:: Data listing ::

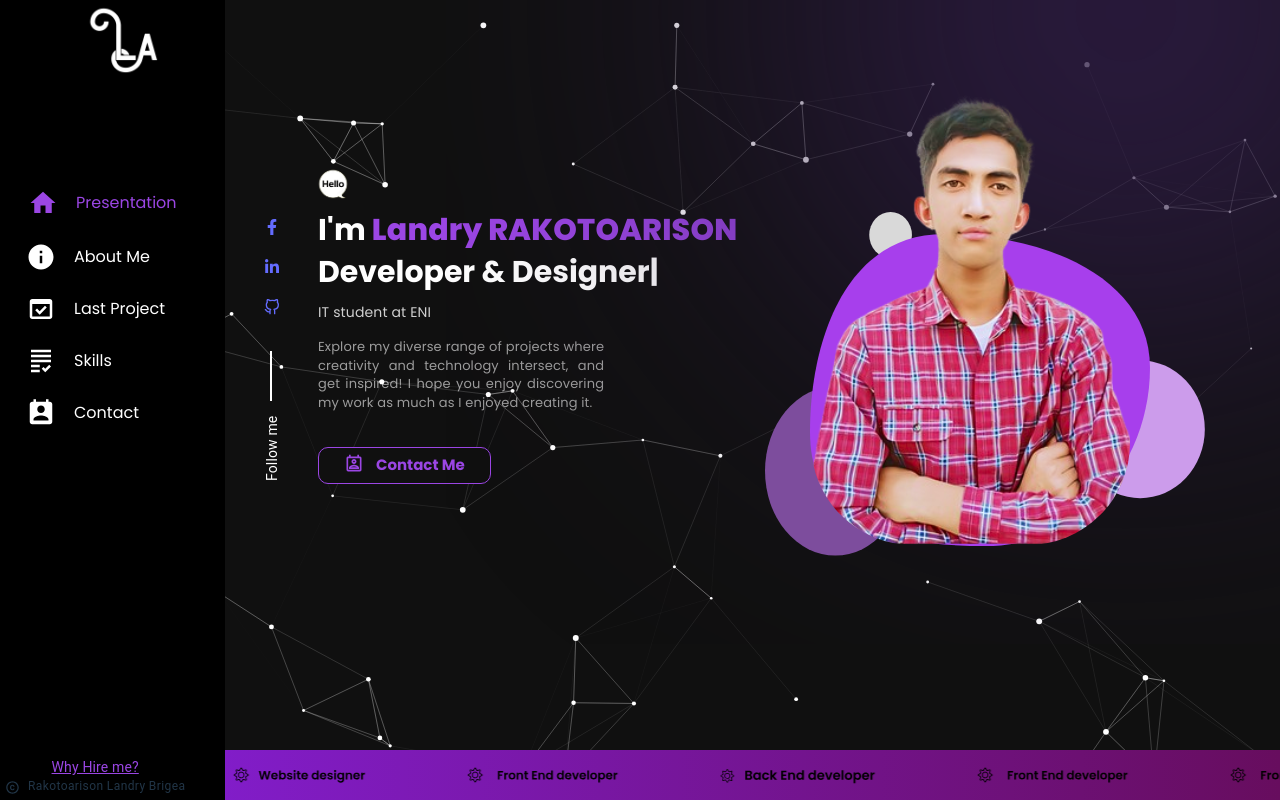
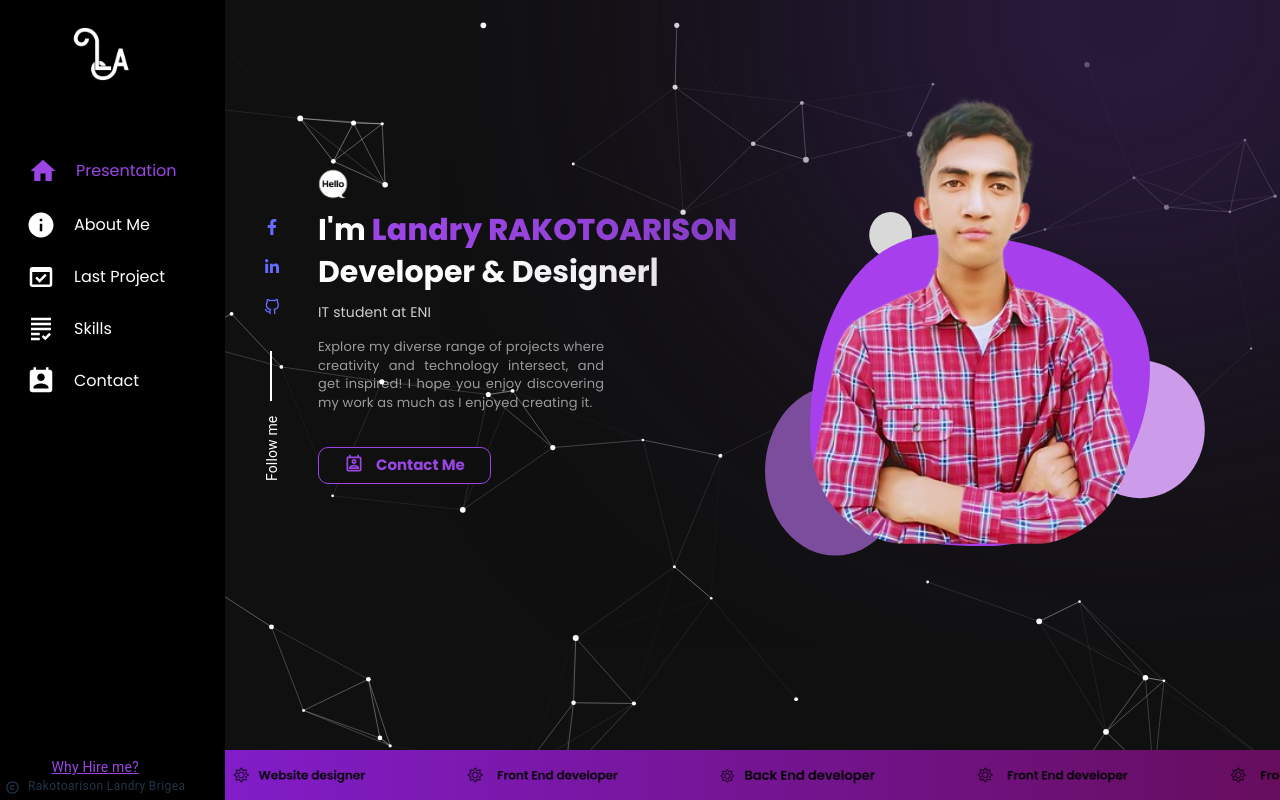
Before and after one commit to rakotoarisonlandry/Portfolio, a React (Vite) app: page / in a window 1280 px wide. Built offline with nearby package versions, Linux system fonts and the light colour scheme.

Commit message:
Logo design added and sidebar modified

```diff
--- a/src/component/sidebar/SideBar.jsx
+++ b/src/component/sidebar/SideBar.jsx
@@ -15,7 +15,7 @@ function SideBar() {
     <Box>
       <Container className="sideBarContainer">
         <Box component="section">
-          <img src={Logo} alt="Logo" className="sideBarImg" />
+          <img src={Logo} alt="Logo" className="w-24 items-center justify-center mt-[25px] mb-[-34px] ml-[34px]" />
           <Box paddingTop="30px" fontSize="15px" margin="18px 16px 16px 2px">
             <Link to="/" className="sidebar-link-container">
               <Box
```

:::

• **Required action**
Each line of the data should be quoted exactly, with pictures left out.

• **Written response**
Before and after one commit to rakotoarisonlandry/Portfolio, a React (Vite) app: page / in a window 1280 px wide. Built offline with nearby package versions, Linux system fonts and the light colour scheme.

Commit message:
Logo design added and sidebar modified

```diff
--- a/src/component/sidebar/SideBar.jsx
+++ b/src/component/sidebar/SideBar.jsx
@@ -15,7 +15,7 @@ function SideBar() {
     <Box>
       <Container className="sideBarContainer">
         <Box component="section">
-          <img src={Logo} alt="Logo" className="sideBarImg" />
+          <img src={Logo} alt="Logo" className="w-24 items-center justify-center mt-[25px] mb-[-34px] ml-[34px]" />
           <Box paddingTop="30px" fontSize="15px" margin="18px 16px 16px 2px">
             <Link to="/" className="sidebar-link-container">
               <Box
```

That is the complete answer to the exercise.